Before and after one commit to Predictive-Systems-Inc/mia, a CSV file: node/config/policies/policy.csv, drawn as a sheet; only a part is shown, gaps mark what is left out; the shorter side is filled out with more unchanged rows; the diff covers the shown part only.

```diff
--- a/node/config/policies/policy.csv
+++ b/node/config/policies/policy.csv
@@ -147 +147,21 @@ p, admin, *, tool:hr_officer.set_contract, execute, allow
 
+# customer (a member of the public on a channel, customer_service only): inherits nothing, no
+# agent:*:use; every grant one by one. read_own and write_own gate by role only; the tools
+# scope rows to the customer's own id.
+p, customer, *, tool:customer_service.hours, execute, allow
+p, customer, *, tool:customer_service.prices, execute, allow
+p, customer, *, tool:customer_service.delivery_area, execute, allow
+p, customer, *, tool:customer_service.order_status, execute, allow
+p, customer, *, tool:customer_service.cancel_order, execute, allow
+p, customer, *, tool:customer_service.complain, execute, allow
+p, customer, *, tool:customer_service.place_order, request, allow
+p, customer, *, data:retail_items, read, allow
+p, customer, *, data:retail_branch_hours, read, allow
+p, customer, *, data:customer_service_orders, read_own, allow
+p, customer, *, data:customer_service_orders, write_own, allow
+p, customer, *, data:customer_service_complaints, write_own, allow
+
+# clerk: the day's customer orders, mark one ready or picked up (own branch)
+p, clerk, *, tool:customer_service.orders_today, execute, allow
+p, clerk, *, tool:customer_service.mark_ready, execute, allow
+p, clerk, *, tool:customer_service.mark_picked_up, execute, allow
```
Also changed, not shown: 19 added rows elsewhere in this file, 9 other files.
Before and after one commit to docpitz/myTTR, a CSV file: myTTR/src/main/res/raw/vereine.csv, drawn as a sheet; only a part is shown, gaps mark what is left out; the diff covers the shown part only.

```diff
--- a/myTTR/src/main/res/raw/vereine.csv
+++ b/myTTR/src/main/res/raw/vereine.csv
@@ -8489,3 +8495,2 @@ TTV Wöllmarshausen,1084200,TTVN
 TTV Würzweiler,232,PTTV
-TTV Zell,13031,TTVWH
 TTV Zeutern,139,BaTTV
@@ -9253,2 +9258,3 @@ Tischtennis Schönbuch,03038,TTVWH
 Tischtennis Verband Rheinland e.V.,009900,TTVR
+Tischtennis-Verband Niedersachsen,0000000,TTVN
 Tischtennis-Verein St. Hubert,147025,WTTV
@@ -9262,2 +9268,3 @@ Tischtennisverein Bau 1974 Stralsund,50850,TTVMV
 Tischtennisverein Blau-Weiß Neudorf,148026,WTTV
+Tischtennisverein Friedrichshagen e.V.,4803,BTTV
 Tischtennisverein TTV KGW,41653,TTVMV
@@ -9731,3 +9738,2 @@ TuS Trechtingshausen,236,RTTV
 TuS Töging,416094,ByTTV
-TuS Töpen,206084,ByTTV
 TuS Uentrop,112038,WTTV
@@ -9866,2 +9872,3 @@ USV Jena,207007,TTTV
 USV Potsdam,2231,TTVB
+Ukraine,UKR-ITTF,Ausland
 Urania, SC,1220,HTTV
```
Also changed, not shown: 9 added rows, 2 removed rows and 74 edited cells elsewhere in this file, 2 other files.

- - - -

▶ YOUR GOAL:
Which lines in the listing above include the string "Tischtennisverein"? Copy each of them.

▶ EXERCISE RESPONSE:
@@ -9262,2 +9268,3 @@ Tischtennisverein Bau 1974 Stralsund,50850,TTVMV
 Tischtennisverein Blau-Weiß Neudorf,148026,WTTV
+Tischtennisverein Friedrichshagen e.V.,4803,BTTV
 Tischtennisverein TTV KGW,41653,TTVMV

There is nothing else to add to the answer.